What the task requires
For each line below that holds the string "styled", add one to a tally; report that tally alone.

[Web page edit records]
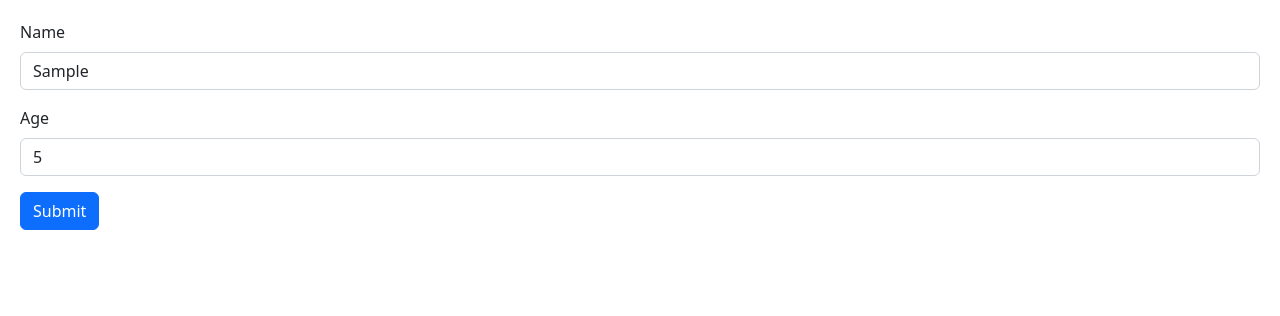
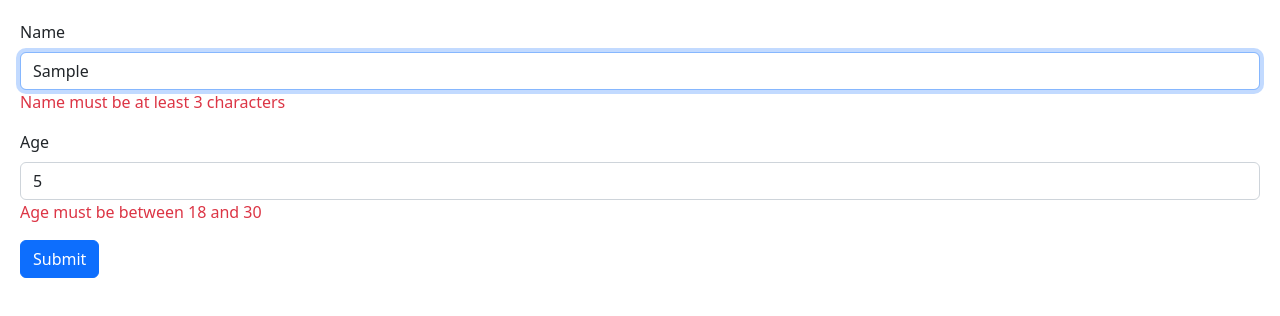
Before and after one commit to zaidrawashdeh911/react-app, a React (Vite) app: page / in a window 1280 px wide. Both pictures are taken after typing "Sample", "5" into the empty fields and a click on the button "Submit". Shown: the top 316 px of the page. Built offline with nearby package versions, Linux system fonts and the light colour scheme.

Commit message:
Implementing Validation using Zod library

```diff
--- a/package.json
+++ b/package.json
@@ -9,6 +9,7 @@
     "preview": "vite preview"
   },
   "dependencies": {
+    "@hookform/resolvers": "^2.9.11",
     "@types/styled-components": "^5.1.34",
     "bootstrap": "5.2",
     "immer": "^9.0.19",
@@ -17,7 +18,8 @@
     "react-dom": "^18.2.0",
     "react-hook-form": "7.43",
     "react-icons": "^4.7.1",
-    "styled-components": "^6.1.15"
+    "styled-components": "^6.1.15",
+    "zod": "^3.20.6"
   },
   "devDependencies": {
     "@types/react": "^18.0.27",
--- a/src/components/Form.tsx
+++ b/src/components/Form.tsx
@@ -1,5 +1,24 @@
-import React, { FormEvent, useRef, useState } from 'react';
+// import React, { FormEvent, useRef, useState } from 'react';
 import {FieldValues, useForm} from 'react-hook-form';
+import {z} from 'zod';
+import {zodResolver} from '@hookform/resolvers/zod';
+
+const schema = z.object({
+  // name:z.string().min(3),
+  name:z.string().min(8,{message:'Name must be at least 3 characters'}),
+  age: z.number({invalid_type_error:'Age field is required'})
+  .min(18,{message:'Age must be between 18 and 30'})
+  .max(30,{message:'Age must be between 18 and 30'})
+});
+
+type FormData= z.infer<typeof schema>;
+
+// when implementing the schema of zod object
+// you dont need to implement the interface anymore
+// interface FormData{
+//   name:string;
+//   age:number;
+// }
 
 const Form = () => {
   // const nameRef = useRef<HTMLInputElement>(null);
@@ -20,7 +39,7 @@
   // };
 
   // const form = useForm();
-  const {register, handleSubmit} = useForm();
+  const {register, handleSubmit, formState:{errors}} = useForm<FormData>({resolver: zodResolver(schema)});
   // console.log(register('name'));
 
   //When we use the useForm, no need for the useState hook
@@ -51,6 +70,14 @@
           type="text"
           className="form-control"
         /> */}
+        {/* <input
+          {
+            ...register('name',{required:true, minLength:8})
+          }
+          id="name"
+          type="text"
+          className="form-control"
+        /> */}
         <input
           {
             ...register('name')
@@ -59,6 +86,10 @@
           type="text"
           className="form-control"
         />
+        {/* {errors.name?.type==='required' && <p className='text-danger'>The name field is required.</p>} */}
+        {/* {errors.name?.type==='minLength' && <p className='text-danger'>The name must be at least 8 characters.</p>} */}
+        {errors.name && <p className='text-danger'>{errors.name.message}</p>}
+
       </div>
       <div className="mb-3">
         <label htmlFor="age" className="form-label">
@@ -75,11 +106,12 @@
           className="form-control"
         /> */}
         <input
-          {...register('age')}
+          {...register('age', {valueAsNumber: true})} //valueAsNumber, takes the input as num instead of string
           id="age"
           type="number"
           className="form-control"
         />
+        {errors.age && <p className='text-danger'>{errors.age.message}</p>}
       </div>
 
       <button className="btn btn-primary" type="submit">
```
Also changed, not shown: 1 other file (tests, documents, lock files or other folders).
--
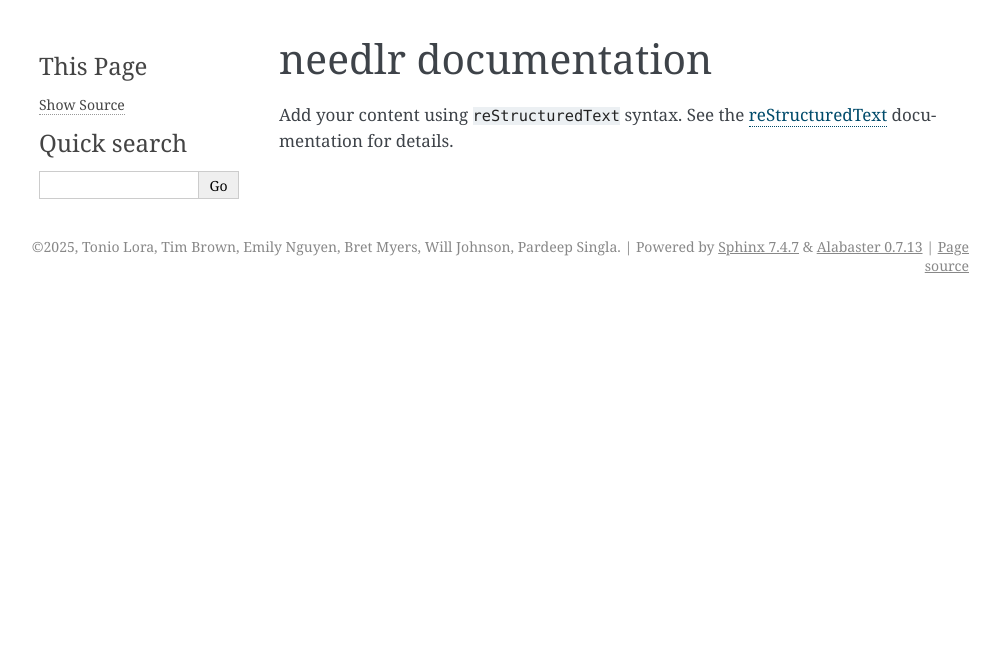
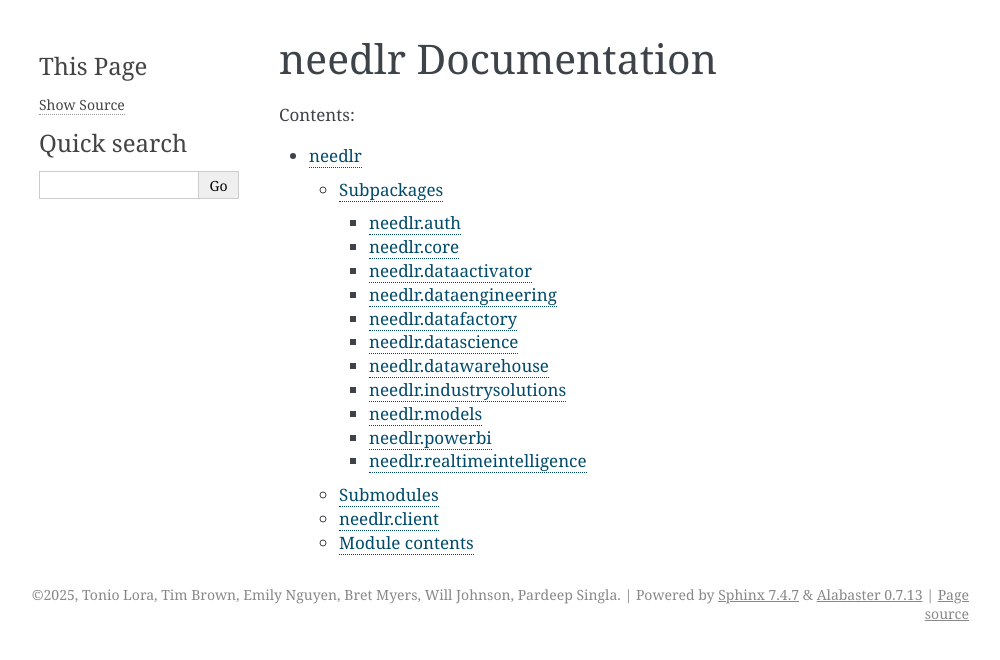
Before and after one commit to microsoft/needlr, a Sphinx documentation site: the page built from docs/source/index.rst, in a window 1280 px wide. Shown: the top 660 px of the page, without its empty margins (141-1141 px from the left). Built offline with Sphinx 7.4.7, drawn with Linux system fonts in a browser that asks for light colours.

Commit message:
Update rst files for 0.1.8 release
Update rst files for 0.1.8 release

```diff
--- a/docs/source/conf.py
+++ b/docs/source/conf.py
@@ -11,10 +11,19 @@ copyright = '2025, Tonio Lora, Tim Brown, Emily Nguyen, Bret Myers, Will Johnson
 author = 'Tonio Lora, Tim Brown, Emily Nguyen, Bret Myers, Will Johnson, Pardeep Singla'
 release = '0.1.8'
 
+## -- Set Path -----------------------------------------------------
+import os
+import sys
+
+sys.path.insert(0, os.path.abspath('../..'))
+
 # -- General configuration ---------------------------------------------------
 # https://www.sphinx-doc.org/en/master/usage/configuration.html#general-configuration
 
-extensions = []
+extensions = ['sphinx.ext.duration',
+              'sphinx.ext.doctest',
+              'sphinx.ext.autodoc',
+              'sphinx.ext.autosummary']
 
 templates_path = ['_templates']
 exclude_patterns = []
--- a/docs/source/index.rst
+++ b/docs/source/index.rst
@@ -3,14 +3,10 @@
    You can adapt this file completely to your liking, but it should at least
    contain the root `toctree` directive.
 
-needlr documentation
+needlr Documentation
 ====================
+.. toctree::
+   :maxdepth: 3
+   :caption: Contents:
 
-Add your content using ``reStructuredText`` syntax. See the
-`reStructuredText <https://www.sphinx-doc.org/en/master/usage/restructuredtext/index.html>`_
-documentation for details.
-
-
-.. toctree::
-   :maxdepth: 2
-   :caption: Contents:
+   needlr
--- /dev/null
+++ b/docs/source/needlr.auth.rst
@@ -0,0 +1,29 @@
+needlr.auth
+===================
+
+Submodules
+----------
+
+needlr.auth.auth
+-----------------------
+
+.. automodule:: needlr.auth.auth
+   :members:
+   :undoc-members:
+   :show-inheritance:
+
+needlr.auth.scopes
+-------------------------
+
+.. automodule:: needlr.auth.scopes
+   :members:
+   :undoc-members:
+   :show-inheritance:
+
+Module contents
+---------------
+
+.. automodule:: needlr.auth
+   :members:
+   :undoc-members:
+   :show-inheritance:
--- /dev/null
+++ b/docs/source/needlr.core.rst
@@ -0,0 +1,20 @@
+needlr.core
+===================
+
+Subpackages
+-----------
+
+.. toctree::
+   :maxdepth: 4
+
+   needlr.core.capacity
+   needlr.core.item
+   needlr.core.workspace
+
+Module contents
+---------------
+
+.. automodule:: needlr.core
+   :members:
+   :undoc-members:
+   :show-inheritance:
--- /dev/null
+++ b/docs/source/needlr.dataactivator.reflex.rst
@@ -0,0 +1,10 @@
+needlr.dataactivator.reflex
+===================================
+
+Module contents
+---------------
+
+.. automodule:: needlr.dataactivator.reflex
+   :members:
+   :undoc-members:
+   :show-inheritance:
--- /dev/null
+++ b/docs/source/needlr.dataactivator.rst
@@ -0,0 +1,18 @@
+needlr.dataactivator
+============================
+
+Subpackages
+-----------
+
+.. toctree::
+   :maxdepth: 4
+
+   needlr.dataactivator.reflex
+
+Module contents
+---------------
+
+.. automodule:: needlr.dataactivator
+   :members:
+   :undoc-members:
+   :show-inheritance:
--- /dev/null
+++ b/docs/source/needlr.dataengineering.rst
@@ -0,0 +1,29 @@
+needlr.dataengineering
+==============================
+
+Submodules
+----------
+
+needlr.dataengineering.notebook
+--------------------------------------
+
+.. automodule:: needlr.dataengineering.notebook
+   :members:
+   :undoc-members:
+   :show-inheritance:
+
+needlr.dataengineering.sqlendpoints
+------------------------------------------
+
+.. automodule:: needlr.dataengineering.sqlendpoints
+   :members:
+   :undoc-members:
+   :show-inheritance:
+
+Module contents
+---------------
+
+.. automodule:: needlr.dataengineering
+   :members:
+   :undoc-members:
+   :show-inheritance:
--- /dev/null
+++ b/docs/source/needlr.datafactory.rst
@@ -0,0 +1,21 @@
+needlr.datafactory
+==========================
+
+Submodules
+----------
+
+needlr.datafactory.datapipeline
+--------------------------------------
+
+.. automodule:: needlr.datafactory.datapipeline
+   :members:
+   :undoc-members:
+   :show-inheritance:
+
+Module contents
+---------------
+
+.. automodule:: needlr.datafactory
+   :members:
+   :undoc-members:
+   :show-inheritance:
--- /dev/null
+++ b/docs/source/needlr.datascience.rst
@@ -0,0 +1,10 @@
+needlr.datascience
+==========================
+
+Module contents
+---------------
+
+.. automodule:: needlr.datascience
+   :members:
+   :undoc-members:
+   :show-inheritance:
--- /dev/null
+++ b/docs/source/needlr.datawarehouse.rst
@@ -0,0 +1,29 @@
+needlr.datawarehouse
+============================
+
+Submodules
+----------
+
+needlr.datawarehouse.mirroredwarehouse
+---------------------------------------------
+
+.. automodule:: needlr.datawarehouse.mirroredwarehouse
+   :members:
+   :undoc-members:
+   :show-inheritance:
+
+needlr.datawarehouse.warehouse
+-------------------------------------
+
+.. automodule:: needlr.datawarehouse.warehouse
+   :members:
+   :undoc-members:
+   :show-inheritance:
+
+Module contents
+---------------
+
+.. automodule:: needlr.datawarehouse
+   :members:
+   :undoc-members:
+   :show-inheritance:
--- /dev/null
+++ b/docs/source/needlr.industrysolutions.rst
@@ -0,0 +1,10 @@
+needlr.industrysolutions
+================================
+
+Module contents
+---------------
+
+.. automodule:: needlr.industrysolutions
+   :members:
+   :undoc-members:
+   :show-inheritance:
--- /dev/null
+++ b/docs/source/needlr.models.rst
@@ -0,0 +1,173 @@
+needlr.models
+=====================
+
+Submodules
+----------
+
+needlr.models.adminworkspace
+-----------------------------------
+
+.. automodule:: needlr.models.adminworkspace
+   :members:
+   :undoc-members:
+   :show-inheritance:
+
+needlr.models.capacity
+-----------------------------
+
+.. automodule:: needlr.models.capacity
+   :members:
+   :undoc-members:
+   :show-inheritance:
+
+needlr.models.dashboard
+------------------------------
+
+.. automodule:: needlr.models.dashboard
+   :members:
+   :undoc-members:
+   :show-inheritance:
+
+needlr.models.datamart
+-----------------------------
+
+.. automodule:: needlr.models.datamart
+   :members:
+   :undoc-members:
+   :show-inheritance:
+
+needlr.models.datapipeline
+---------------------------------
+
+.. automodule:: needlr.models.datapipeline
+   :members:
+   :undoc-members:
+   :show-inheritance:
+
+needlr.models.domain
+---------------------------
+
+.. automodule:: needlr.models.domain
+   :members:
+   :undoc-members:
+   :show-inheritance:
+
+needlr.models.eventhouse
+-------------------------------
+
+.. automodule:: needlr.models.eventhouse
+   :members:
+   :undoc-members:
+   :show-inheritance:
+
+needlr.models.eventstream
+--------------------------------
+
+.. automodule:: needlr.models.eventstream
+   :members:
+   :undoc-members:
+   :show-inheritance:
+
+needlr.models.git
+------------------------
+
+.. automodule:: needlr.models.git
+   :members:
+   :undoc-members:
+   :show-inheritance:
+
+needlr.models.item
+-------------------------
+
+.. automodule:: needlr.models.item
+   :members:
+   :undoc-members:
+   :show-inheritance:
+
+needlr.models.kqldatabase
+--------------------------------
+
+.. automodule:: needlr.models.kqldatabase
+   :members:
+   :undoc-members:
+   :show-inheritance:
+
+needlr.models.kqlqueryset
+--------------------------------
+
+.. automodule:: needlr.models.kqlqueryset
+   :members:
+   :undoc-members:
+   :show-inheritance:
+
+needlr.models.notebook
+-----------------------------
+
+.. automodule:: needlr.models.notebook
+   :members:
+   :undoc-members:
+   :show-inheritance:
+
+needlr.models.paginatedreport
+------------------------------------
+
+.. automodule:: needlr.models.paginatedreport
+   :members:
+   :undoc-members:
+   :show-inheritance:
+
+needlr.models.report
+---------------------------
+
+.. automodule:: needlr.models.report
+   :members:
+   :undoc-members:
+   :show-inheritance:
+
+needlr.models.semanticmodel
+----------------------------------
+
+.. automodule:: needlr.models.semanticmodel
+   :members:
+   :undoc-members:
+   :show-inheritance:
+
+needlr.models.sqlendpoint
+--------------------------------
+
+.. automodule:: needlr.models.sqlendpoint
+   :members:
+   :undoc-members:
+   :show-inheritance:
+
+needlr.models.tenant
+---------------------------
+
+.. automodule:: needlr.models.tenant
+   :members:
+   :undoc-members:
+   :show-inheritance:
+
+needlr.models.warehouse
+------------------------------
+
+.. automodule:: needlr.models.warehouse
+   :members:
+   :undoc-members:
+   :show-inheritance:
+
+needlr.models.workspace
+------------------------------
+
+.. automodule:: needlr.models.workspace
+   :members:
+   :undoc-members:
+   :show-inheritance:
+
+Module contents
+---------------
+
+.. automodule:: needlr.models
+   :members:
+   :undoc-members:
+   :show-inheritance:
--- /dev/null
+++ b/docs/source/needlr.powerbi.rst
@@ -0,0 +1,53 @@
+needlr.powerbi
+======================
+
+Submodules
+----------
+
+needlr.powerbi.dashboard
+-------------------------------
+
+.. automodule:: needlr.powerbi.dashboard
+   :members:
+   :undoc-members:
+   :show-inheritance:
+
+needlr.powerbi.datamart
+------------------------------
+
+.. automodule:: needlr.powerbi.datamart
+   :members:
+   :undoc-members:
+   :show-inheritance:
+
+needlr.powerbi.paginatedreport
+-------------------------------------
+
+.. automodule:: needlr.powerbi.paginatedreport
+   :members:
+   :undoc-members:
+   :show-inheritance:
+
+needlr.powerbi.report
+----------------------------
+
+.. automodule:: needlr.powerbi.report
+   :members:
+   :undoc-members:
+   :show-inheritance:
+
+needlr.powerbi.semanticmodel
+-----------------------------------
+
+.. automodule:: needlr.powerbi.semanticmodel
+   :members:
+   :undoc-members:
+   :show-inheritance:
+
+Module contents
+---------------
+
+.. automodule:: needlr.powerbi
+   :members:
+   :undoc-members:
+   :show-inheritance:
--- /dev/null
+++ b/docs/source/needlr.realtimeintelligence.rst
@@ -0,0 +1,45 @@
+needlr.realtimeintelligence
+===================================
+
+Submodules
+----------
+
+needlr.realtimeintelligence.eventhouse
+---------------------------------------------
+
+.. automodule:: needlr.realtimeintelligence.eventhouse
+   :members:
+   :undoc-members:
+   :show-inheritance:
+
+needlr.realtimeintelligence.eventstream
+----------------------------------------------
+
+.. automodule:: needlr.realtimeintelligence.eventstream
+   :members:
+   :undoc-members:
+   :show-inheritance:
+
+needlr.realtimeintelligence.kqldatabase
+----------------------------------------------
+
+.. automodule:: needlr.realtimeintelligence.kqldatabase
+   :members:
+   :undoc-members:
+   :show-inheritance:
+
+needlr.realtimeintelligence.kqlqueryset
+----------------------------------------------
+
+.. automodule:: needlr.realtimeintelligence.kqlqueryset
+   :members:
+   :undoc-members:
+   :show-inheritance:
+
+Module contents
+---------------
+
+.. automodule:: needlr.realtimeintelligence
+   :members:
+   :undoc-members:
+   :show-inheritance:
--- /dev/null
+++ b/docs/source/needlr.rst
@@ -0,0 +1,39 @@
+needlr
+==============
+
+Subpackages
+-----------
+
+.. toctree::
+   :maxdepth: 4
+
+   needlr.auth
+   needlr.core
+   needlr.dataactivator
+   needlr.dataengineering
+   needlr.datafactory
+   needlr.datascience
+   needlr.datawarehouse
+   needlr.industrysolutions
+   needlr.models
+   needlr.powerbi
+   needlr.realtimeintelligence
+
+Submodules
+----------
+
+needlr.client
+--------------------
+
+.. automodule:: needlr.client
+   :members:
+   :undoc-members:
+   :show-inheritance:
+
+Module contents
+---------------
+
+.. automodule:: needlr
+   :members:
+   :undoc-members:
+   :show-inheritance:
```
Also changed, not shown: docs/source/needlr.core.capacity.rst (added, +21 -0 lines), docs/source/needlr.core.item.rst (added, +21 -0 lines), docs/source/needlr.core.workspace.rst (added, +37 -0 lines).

Answer for this exercise
3